[Exercise inputs]

══════════════════════════════

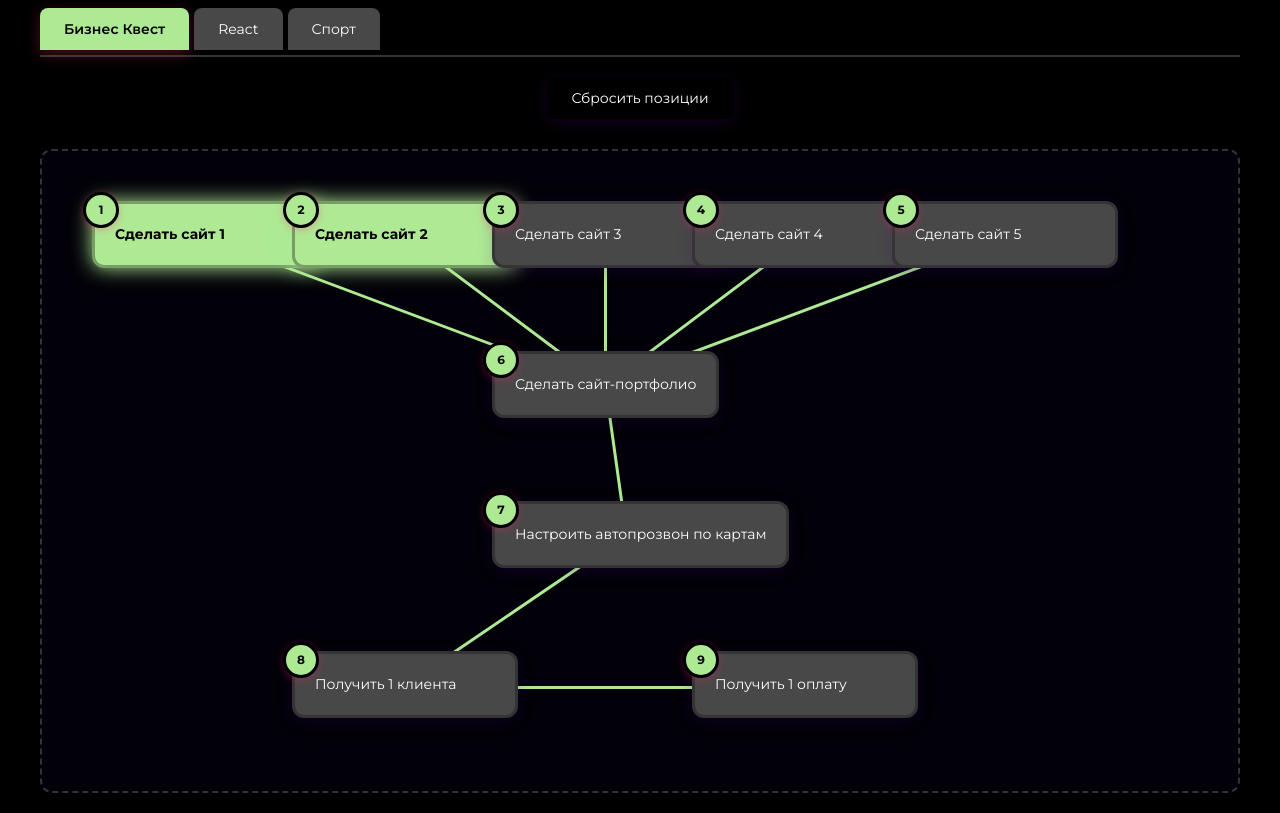
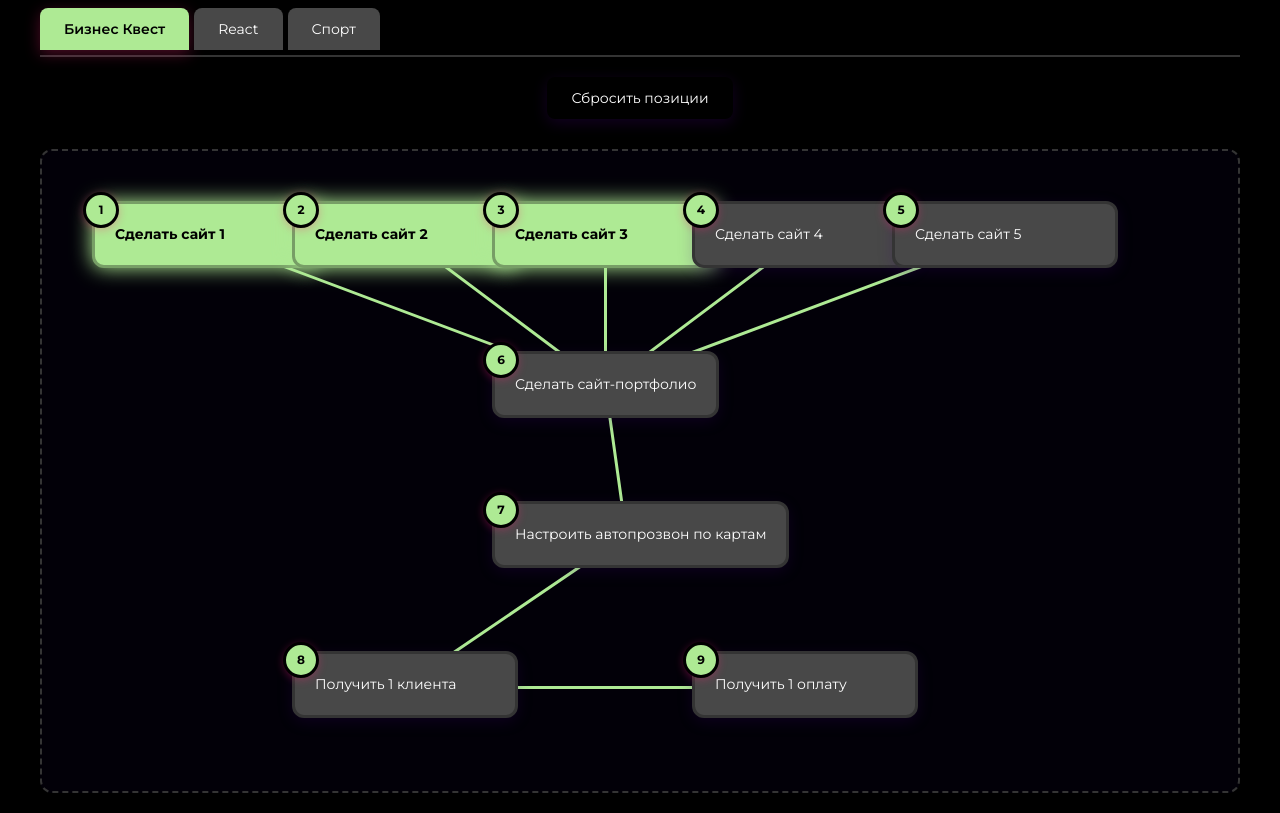
Before and after one commit to blackjack90333-byte/my-achievements, a plain HTML site: page index.html in a window 1280 px wide. Shown: the part 118-931 px from the top of the page. Drawn offline with Linux system fonts and the light colour scheme.

Commit message:
Update index.html

```diff
--- a/index.html
+++ b/index.html
@@ -24,7 +24,7 @@
             {
                 id: 3,
                 text: "Сделать сайт 3",
-                completed: false,
+                completed: true,
                 connectedTo: [6],
                 position: { x: 450, y: 50 }
             },
```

══════════════════════════════

[Exercise description] Every line of the records in which the string "html" is found should be counted, and only the count returned.

[Answer section] 4